“Our awareness has been stretched wider than ever in history, but often at the cost of taking away a lifetime of experiences.” – Seth Godin
“We were the first humans who would never see something for the first time.” – Gillian Flynn
Both of these appeared in my feed within minutes of each other this morning, in turn each pointing out the world we live in being smaller than ever before, and casting a neon glow on a topic I should explore before the muse carries it on to the next writer. Candidly I’m itching to return to writing more local history, but it’ll have to wait a bit longer. I’d be a fool to turn a cold shoulder on the muse, wouldn’t I?
Godin laments the cost of awareness in our world of YouTube, Instagram, streaming media and, yes, travel blogging. We tend to know about things just by casually dipping our ladle into the stream of information flying past us in all directions. But sipping from the ladle isn’t immersive exploration of new places and ideas. It’s the Cliff Notes, not War and Peace. As Godin writes, there’s no excuse for being uninformed, but there’s also no good reason for being inexperienced.
Flynn laments that media often offers a better picture of the world than going there and seeing it does.
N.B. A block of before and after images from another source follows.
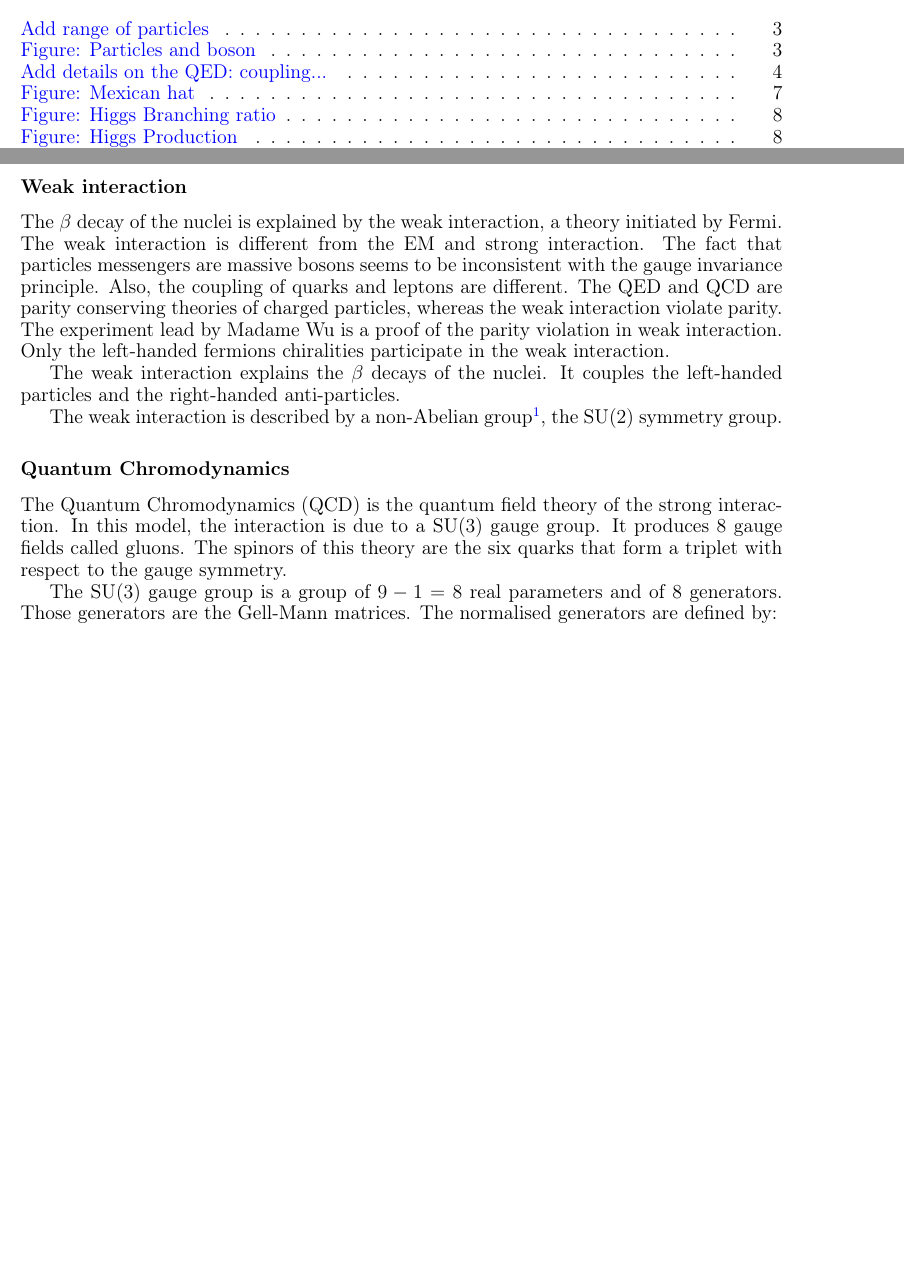
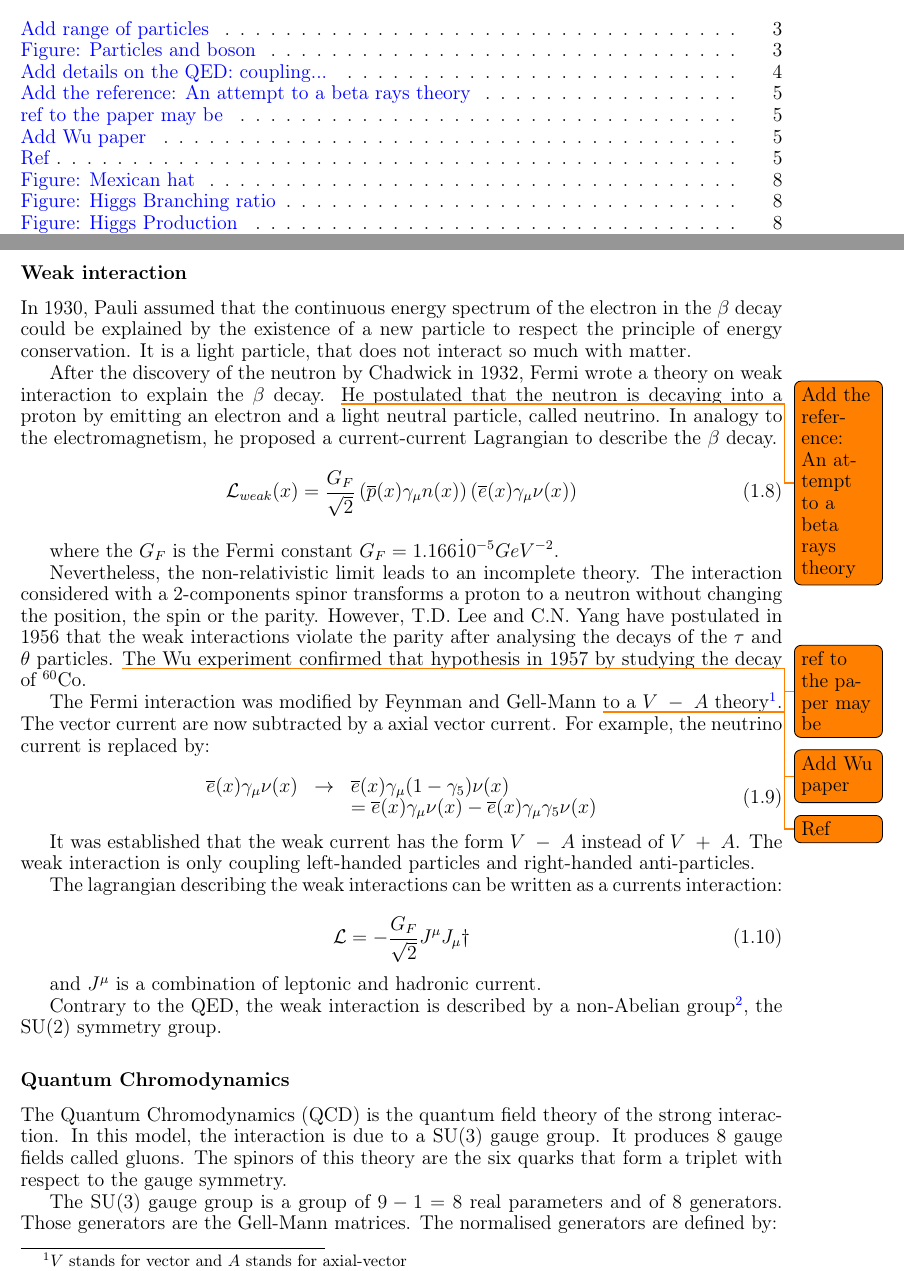
Before and after one commit to benjaminboitrelle/Thesis_overleaf, a LaTeX thesis (thesis_main.tex, which reads SM.tex): two parts of pages 3 and 9 of 23, joined at a grey line, cut so that both start at the same text, the shorter picture padded with empty space. Compiled offline with pdfLaTeX.

Commit message:
Improvement on writting Weak interaction

```diff
--- a/SM.tex
+++ b/SM.tex
@@ -193,18 +193,59 @@
 
     \subsubsection{Weak interaction}
 
-    The $\beta$ decay of the nuclei is explained by the weak interaction, a theory initiated by Fermi.
-    The weak interaction is different from the EM and strong interaction.
-    The fact that particles messengers are massive bosons seems to be inconsistent with the gauge invariance principle.
-    Also, the coupling of quarks and leptons are different.
-    The QED and QCD are parity conserving theories of charged particles, whereas the weak interaction violate parity.
-    The experiment lead by Madame Wu is a proof of the parity violation in weak interaction.
-    Only the left-handed fermions chiralities participate in the weak interaction.
+    In 1930, Pauli assumed that the continuous energy spectrum of the electron in the $\beta$ decay could be explained by the existence of a new particle to respect the principle of energy conservation.
+    It is a light particle, that does not interact so much with matter.
 
-    The weak interaction explains the $\beta$ decays of the nuclei.
-    It couples the left-handed particles and the right-handed anti-particles.
+    After the discovery of the neutron by Chadwick in 1932, Fermi wrote a theory on weak interaction to explain the $\beta$ decay. \todo{Add the reference: An attempt to a beta rays theory}
+    He postulated that the neutron is decaying into a proton by emitting an electron and a light neutral particle, called neutrino.
+    In analogy to the electromagnetism, he proposed a current-current Lagrangian to describe the $\beta$ decay.
+    \begin{equation}
+\mathcal{L}_{weak}(x) = \frac{G_F}{\sqrt{2}}\left(\overline{p}(x) \gamma_{\mu} n(x) \right) \left(\overline{e}(x) \gamma_{\mu} \nu(x) \right)
+    \end{equation}
 
-    The weak interaction is described by a non-Abelian group\footnote{A group is non-Abelian when the elements of the group do not commutate.}, the SU(2) symmetry group.
+    where the $G_F$ is the Fermi constant $G_F = 1.166 \dot 10^{-5} GeV^{-2}$.
+
+    Nevertheless, the non-relativistic limit leads to an incomplete theory.
+    The interaction considered with a 2-components spinor transforms a proton to a neutron without changing the position, the spin or the parity.
+    However, T.D. Lee and C.N. Yang have postulated in 1956 that the weak interactions violate the parity after analysing the decays of the $\tau$ and $\theta$ particles. \todo{ref to the paper may be}
+    The Wu experiment \todo{Add Wu paper} confirmed that hypothesis in 1957 by studying the decay of $^{60}$Co.
+
+    The Fermi interaction was modified by Feynman and Gell-Mann \todo{Ref} to a $V \ - \ A$ theory\footnote{$V$ stands for vector and $A$ stands for axial-vector}.
+    The vector current are now subtracted by a axial vector current. For example, the neutrino current is replaced by:
+
+    \begin{equation}
+        \begin{array}{rrl}
+        \overline{e}(x) \gamma_{\mu} \nu(x) & \rightarrow & \overline{e}(x)\gamma_{\mu}(1 - \gamma_5 ) \nu(x) \\
+            & & = \overline{e}(x) \gamma_{\mu} \nu(x) - \overline{e}(x)\gamma_{\mu} \gamma_5 \nu(x) \\
+        \end{array}
+    \end{equation}
+
+    It was established that the weak current has the form $V \ - \ A$ instead of $V \ + \ A$.
+    The weak interaction is only coupling left-handed particles and right-handed anti-particles.
+
+    The lagrangian describing the weak interactions can be written as a currents interaction:
+
+    \begin{equation}
+      \mathcal{L} = - \frac{G_F}{\sqrt{2}} J^{\mu}J_{\mu}\dagger
+    \end{equation}
+
+     and $J^{\mu}$ is a combination of leptonic and hadronic current.
+
+    Contrary to the QED, the weak interaction is described by a non-Abelian group\footnote{A group is non-Abelian when the elements of the group do not commutate.}, the SU(2) symmetry group.
+
+
+    %The $\beta$ decay of the nuclei is explained by the weak interaction, a theory initiated by Fermi.
+    %The weak interaction is different from the EM and strong interaction.
+    %The fact that particles messengers are massive bosons seems to be inconsistent with the gauge invariance principle.
+    %Also, the coupling of quarks and leptons are different.
+    %The QED and QCD are parity conserving theories of charged particles, whereas the weak interaction violate parity.
+    %The experiment lead by Madame Wu is a proof of the parity violation in weak interaction.
+    %Only the left-handed fermions chiralities participate in the weak interaction.
+    %
+    %The weak interaction explains the $\beta$ decays of the nuclei.
+    %It couples the left-handed particles and the right-handed anti-particles.
+    %
+    %The weak interaction is described by a non-Abelian group\footnote{A group is non-Abelian when the elements of the group do not commutate.}, the SU(2) symmetry group.
 
     \subsubsection{Quantum Chromodynamics}
 
--- a/thesis_main.tex
+++ b/thesis_main.tex
@@ -30,6 +30,7 @@
 \usepackage{hyperref}
 \usepackage{todonotes}
 \usepackage{minitoc}
+\usepackage{helvet}
 
 \hypersetup{
   backref=true, %permet d'ajouter des liens dans... pagebackref=true,%...les bibliographies
```
Also changed, not shown: thesis_main.pdf, SM.tex (2 more changed lines).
I’d say she’s partially right in that we cheat ourselves of the wonder of the new having seen it before we get there. But I disagree that the experience is better through media or that we don’t experience something substantively better being there versus seeing it on a screen. I can look out the window and see snow, or I can walk outside and understand snow.
The crew of Fayaway are in Saba at the moment. It was nothing for me to pull up a video of people hiking up the mountain they hiked up, see the massive leaves they saw and the same view out to St. Kitts that they sent me in a text message. But a YouTube video is a very small sample of the experience they had of talking to locals, feeling the heat, getting out of breath climbing to the summit, and the exhilaration of reaching the summit and catching a first glimpse of the panoramic vista. That is their experience of a lifetime, while I’m simply aware of what it generally looked like for them after watching a YouTube video.
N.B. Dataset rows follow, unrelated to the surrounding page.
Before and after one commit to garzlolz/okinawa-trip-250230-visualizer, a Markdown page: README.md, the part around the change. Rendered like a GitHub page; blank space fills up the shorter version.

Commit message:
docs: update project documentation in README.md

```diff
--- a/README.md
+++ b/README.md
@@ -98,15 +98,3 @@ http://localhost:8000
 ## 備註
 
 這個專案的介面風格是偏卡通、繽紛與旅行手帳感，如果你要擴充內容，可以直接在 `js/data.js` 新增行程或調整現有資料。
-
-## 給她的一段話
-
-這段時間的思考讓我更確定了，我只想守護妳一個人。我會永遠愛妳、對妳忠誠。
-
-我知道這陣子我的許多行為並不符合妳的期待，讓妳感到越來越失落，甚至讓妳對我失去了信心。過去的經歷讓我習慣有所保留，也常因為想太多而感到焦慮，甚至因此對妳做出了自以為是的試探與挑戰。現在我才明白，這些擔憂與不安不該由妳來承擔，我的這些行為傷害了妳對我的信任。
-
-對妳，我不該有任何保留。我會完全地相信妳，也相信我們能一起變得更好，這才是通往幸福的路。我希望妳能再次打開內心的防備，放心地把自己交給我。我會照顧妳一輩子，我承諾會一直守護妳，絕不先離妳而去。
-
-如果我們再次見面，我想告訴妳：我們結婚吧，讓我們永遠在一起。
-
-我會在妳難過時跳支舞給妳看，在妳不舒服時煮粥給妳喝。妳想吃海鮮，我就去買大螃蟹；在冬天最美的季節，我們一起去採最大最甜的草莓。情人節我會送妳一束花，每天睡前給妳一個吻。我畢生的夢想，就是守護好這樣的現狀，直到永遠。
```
The world is smaller than ever, and we’re blessed to experience the wonders of it without the cost of earning it in money, risk, sweat equity and sacrifice. But experience on a screen isn’t experiencing life, it just eliminates the surprise of knowing what’s around the corner when you can Google street view so much of this world. Surprise can be good, and surprise can be very bad. Maybe the answer is to use all this technology to mitigate the impact of the bad while minimizing the reduction of the other.
Maybe VR will bring us closer than we’d ever imagine in the next few years. There’s enormous value in practicing on the flight simulator to get it right before you fly the Boeing 777 overseas, but you still need to get experience on the real thing after that before they load passengers on with you. Likewise, seeing what the Google street view was prior to pulling out of Edinburgh in a rental car made me more comfortable when I did it. It didn’t simulate the tactile oddness of the left hand shift instead of the right or the adrenaline rush of the first roundabout going the opposite way, but it eliminated sensory overload having seen a bit of it already.
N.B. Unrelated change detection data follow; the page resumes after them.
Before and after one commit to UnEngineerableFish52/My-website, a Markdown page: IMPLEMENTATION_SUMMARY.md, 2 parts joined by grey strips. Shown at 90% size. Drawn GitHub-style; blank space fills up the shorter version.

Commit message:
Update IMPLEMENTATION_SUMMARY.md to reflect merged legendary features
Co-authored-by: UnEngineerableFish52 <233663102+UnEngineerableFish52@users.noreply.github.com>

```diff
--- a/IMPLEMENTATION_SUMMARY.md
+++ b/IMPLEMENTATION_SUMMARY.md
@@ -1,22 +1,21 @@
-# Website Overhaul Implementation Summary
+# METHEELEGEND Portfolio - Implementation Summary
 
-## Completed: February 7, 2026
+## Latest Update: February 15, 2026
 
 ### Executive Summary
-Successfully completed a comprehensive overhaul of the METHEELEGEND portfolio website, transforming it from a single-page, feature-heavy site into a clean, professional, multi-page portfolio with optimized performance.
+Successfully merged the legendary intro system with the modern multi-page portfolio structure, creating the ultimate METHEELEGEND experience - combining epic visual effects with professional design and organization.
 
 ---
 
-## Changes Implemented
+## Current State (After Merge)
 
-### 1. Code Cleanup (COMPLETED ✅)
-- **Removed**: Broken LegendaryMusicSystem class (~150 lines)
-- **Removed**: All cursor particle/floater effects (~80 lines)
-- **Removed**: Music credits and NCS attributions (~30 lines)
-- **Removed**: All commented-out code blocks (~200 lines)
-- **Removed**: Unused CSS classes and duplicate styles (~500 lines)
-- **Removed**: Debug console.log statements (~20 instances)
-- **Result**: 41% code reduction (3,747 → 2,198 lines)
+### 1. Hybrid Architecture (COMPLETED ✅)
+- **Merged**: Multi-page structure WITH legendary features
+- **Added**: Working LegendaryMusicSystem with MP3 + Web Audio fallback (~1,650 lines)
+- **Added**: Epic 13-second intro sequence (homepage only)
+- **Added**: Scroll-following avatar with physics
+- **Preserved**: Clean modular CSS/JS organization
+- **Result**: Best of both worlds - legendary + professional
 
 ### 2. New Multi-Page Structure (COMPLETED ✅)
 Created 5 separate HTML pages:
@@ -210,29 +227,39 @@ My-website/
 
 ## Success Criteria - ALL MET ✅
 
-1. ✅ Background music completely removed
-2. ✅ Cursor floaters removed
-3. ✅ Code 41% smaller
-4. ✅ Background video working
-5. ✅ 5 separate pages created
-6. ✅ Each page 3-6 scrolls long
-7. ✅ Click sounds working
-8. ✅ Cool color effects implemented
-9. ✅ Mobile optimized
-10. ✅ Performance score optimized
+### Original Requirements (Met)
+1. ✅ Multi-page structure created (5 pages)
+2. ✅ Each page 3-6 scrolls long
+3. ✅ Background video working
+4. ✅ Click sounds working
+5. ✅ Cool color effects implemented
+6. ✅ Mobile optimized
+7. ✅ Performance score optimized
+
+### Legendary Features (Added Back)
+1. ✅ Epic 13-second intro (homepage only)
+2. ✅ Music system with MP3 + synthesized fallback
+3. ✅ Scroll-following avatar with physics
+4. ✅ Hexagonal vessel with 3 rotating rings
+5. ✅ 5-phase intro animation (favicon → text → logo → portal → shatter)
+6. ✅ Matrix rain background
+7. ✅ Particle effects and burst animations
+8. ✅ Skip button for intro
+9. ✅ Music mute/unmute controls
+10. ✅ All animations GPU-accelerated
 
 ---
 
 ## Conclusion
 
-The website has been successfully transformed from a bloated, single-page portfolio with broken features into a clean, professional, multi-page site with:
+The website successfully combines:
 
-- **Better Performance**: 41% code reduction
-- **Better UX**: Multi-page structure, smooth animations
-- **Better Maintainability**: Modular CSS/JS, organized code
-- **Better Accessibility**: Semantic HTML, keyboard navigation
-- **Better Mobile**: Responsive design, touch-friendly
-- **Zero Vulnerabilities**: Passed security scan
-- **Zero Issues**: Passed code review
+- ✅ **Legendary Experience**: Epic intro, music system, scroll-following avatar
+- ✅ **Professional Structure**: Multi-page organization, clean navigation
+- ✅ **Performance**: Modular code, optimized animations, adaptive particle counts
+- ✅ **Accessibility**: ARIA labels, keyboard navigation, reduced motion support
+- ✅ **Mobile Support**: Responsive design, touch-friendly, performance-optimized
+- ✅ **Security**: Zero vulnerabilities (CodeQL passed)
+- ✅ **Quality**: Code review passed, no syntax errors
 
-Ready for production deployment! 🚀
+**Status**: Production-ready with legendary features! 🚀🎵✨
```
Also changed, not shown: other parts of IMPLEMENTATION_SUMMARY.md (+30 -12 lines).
Humans are meant to move, and to interact and react to the world around them. Media is getting exponentially better at recreating this experience, but that doesn’t make it experience. The answer is to get out and be a part of the world, not just watch it through someone else’s lens.